Enough Said, the latest low-key comedy-of-manners-and-morals indie from accomplished writer-director Nicole Holofcener (Please Give, Friends With Money), pairs two television icons — The Sopranos' James Gandolfini and Seinfeld's (and, okay, Veep's) Julia Louis-Dreyfus — in more delicate, human-scale roles than the ones that made them famous.
Louis-Dreyfus is Eva, a self-employed masseuse, and Gandolfini is Albert, curator of a television history museum. They are each entering middle age a divorced, single, shared-custody parent of a soon-to-be-college-bound daughter.
When Eva and Albert meet at a party, it's not love at first sight. She doesn't even find the balding, overweight Albert attractive. But each feels their options shrinking, and a dutiful first date yields some real if very tentative chemistry.
Eva's doubts are magnified by her relationship with a new client she meets the same night she meets Albert, an alluring but severe poet played by Holofcener regular Catherine Keener, against whose opinions and pronouncements Eva measures her fledgling relationship with Albert. There's a plot contrivance binding these relationships that feels a little unnecessary. But it's a conceit a lesser film would build its whole world upon. Here, it's closer to something that just happens.
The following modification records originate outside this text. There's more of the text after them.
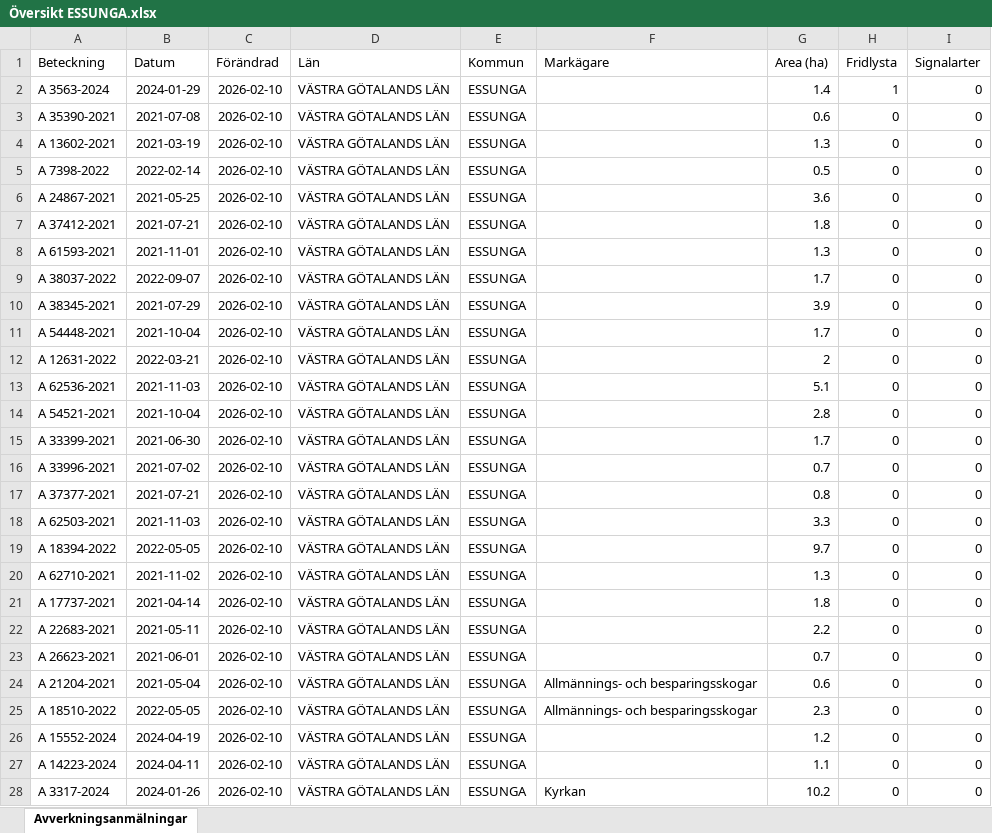
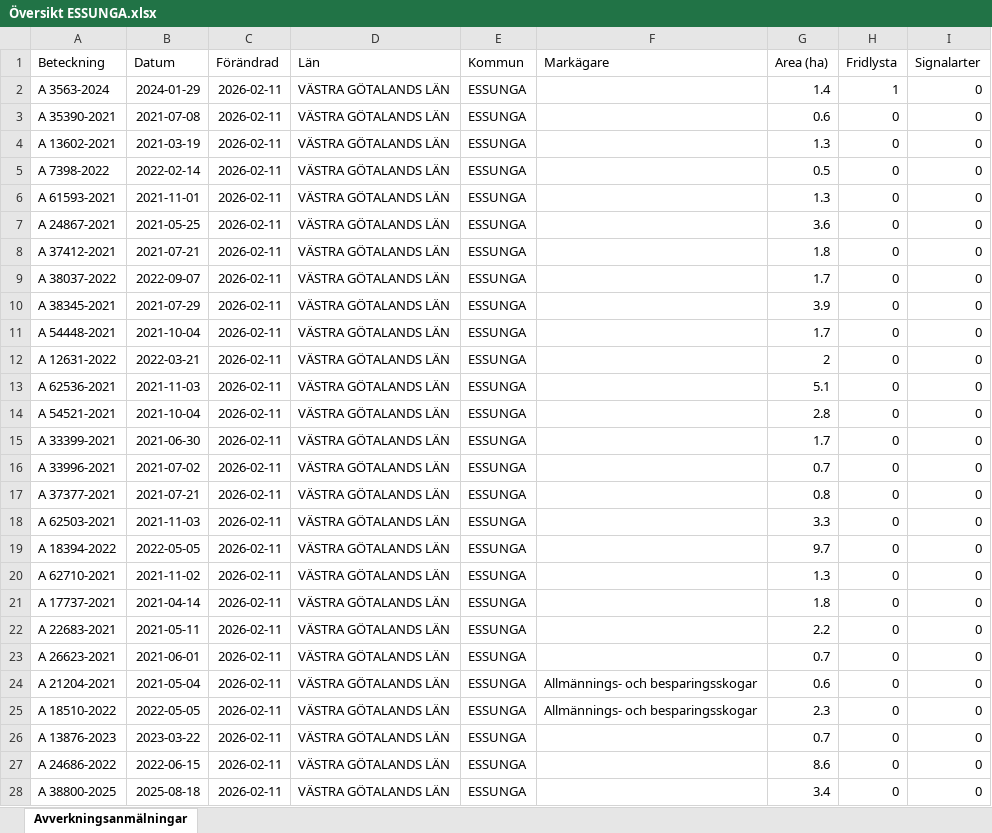
Before and after one commit to klasma/Logging_1445, an Excel workbook: Översikt ESSUNGA.xlsx, sheet Avverkningsanmälningar, drawn as a sheet; only a part is shown; values as stored, in another font and other column widths than the file's, no borders; the diff covers the shown part only; the diff names each change by its address in the sheet, - before the commit and + after, or states it on an @@ line.

```diff
--- a/Översikt ESSUNGA.xlsx (sheet Avverkningsanmälningar)
+++ b/Översikt ESSUNGA.xlsx (sheet Avverkningsanmälningar)
-C2:C28 (Förändrad): 2026-02-10
+C2:C28 (Förändrad): 2026-02-11
-A6 (Beteckning): A 24867-2021
+A6 (Beteckning): A 61593-2021
-B6 (Datum): 2021-05-25
+B6 (Datum): 2021-11-01
-G6 (Area (ha)): 3.6
+G6 (Area (ha)): 1.3
-A7 (Beteckning): A 37412-2021
+A7 (Beteckning): A 24867-2021
-B7 (Datum): 2021-07-21
+B7 (Datum): 2021-05-25
-G7 (Area (ha)): 1.8
+G7 (Area (ha)): 3.6
-A8 (Beteckning): A 61593-2021
+A8 (Beteckning): A 37412-2021
-B8 (Datum): 2021-11-01
+B8 (Datum): 2021-07-21
-G8 (Area (ha)): 1.3
+G8 (Area (ha)): 1.8
-A26 (Beteckning): A 15552-2024
+A26 (Beteckning): A 13876-2023
-B26 (Datum): 2024-04-19
+B26 (Datum): 2023-03-22
-G26 (Area (ha)): 1.2
+G26 (Area (ha)): 0.7
-A27 (Beteckning): A 14223-2024
+A27 (Beteckning): A 24686-2022
-B27 (Datum): 2024-04-11
+B27 (Datum): 2022-06-15
-G27 (Area (ha)): 1.1
+G27 (Area (ha)): 8.6
-A28 (Beteckning): A 3317-2024
+A28 (Beteckning): A 38800-2025
-B28 (Datum): 2024-01-26
+B28 (Datum): 2025-08-18
-F28 (Markägare): Kyrkan
+F28 (Markägare): (empty)
-G28 (Area (ha)): 10.2
+G28 (Area (ha)): 3.4
```
Also changed, not shown: 344 edited cells elsewhere in this sheet, artfynd/A 3563-2024 artfynd.xlsx, 6 other files.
Enough Said gives Gandolfini and Louis-Dreyfus each, rather shockingly, their only really good lead film roles, and they make a fetching, deeply relatable couple.
There's extra poignancy, of course, in Gandolfini's performance. The actor died this summer, at age 51. This appears to be his penultimate performance, and his final lead, and discussions of Albert's weight and health carry an unintended extra sting. If it wasn't already apparent that Gandolfini was one of the best actors of his generation — and his towering Tony Soprano pretty much answers that — playing so far against type, and so beautifully, provides added evidence. Playing a sheepish fifty-something single guy made even more self-conscious as a result of an unhappy marriage, Gandolfini gives a warm, sensitive, immensely satisfying performance. It's a glimpse at an alternate career that now will never be, as a savior for real-world, grown folks' rom-coms.
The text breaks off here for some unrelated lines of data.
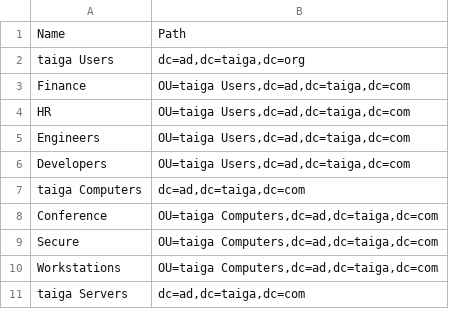
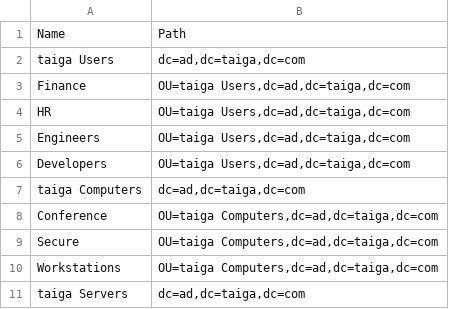
Before and after one commit to CMS0729/CEG2410, a CSV file: Projects/Project3/ous.csv, drawn as a sheet.

Commit message:
Update ous.csv

```diff
--- a/Projects/Project3/ous.csv
+++ b/Projects/Project3/ous.csv
@@ -1,3 +1,3 @@
 Name,Path
-taiga Users,"dc=ad,dc=taiga,dc=org"
+taiga Users,"dc=ad,dc=taiga,dc=com"
 Finance,"OU=taiga Users,dc=ad,dc=taiga,dc=com"
```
And Louis-Dreyfus not only carries her half of the romantic main plot but also is equally fine in a subplot that could have easily bloomed into its own film, about the mutually needy relationship she develops with her daughter's neglected best friend.
Though far from flawless, this is a fine film about such underexplored topics as middle-aged courtship and middle-aged sex, about how making peace with others' (perceived) imperfections can be less about settling than about generosity and wisdom.
Opens Friday, September 27th
Ridgeway Cinema Grill